Sunday, February 21, 2010
The Rainy Season by Amy Wilentz
I discovered this scholarly discussian of Haiti in the aftermath of the Duvaliers when I saw Wilentz interviewd by CNN soon after the January 12 earthquake. Published in 1989, this is arguably the heavyweight reportage on modern Haiti. At one point in the book (p. 170) Wilentz hears "We Are the World" booming from a huge cassette player, an eerie foreshadowng of the remake that was recorded this February for Haiti's earthquake victims.
Wilentz does an excellent treatment of how Papa Doc Duvalier brought the ascendent mulatto elite to their knees through massacres and confiscation of property and forcing flight, ultimately creating a huge Haitian diaspora, over a million, especially in the U.S. Post Duvalier, two new pseudoclasses emerged. Peasants would refer to the returning mulattos "Li se yon dyas" (He's from the Diaspora), likewise the response would be "Limemn ? Se ti makout li ye" (Him ? He's just a little Macoute").
She also gives compelling explication of the role of voodoo and how it was opportunistically adopted by Duvalier and fused with his thugs the Tontons Macoute. Since the U.S. occupation in 1915, the Haitians have suffered ostracism from foreign forces and subsequently the mulatto elite in an effort to wipe out the peasant voodoo religion. At the onset of the AIDS epidemic, nonbelievers often adopted voodoo as a last resort for treatment, inevitably for naught. The Creole word katrach is fascinating, referring to the four "H"s, homosexuals, hemophiliacs, heroin users, and Haitians.
THe Haitian Revolution in 1804 would be the world's only successful slave uprising and rendered the U.S. and Haiti the only two independent nations in the Western hemisphere at that time. It has been a long hard road since then.
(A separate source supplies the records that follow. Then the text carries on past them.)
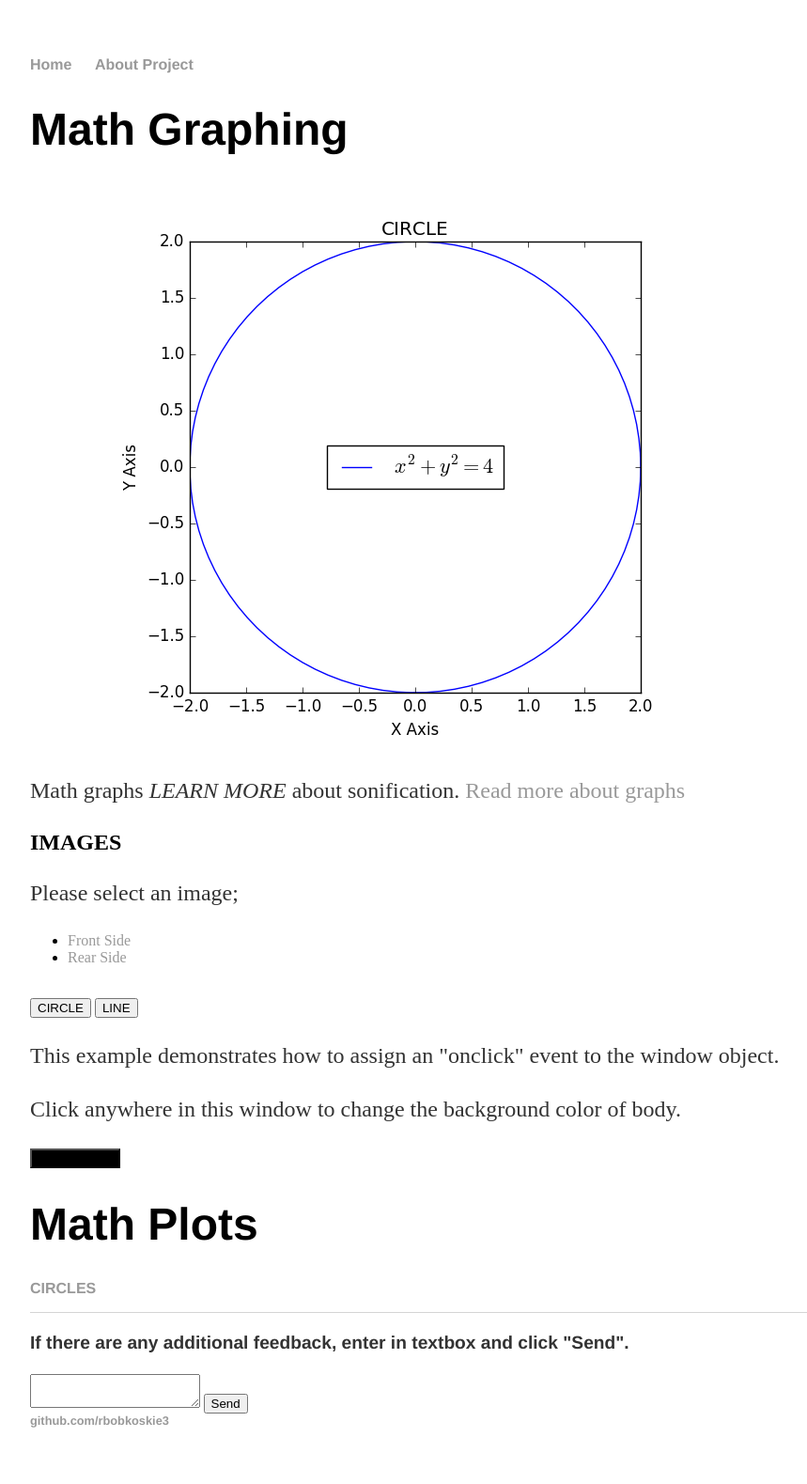
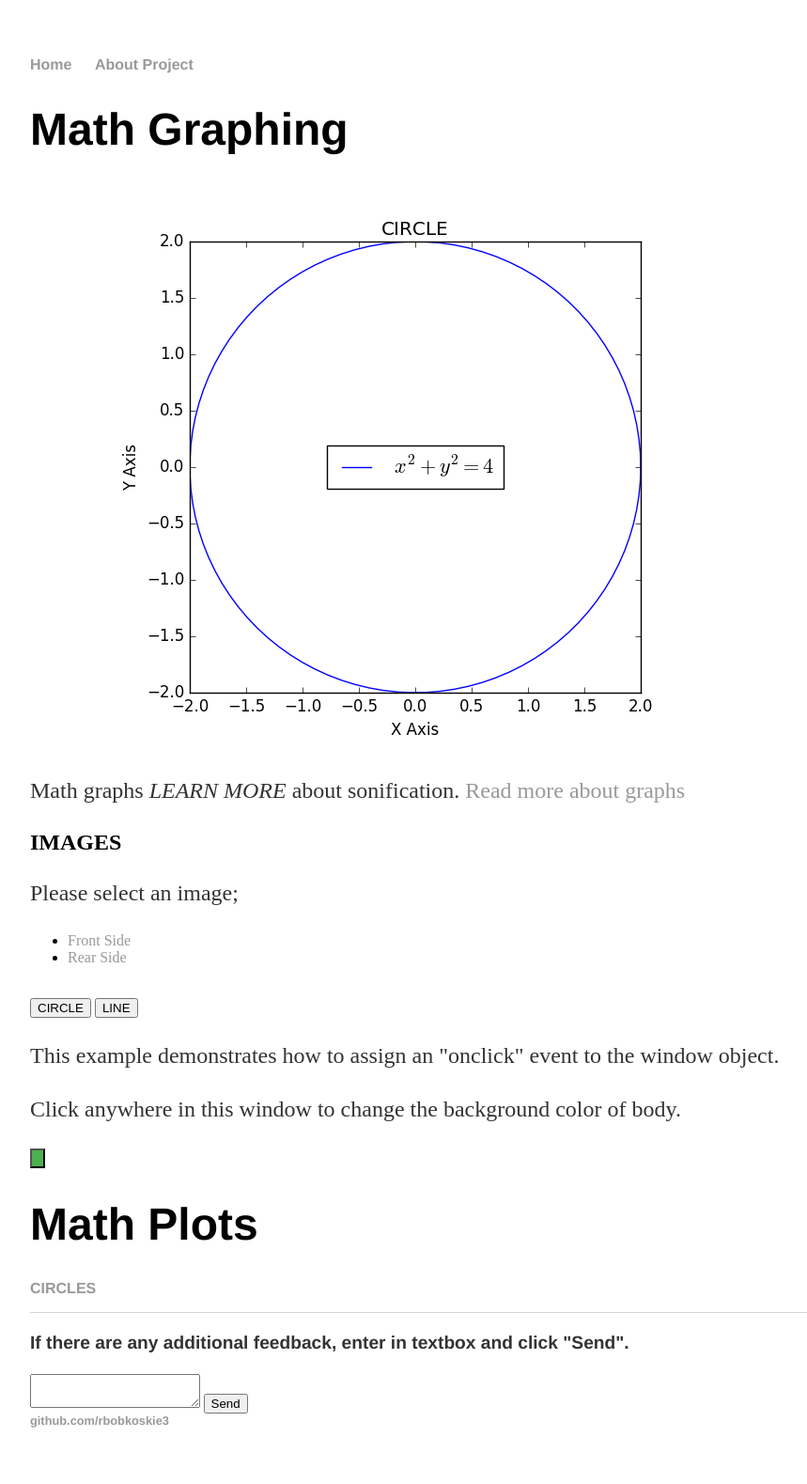
Before and after one commit to rbobkoskie3/rbobkoskie3.github.io, a Jekyll site: the page built from index.html, in a window 1280 px wide. Shown: the whole page at 94% size, without its empty margins (160-1019 px from the left). Built offline with Jekyll 4.4.1, drawn with Linux system fonts in a browser that asks for light colours.

Commit message:
Update index.html

```diff
--- a/index.html
+++ b/index.html
@@ -47,10 +47,11 @@ title: Math, Sonification, Plots
 	}
 	</script>
 
-	<input type="button" name="BLACK" value="Ignore Delete" id="select1" onclick="changeColor();" style="background:rgb(0,0,0);"/>
+	<!-- input type="button" name="BLACK" value="Ignore Delete" id="select1" onclick="changeColor();" style="background:rgb(0,0,0);"/ -->
+	<input type="button" name="BLACK" onclick="changeColor();" style="background:#4CAF50; font-weight:bold; color:yellow;"/>
 	<script>
 	var count = 1;
-	function changeColorolor() {
+	function changeColor() {
 		var property = document.getElementById(btn);
 		if (count == 0) {
 			property.style.backgroundColor = "#FFFFFF"
```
Haitian fatalism is best described in resignation by the Creole motto Bondye Bon (the Good Lord is Good). Doing and undoing is what Haitian politics is all about. "Neg fe, neg defe" (what one man does, another can undo). Haitians generally describe politics as a process of correcting the mistakes of the past.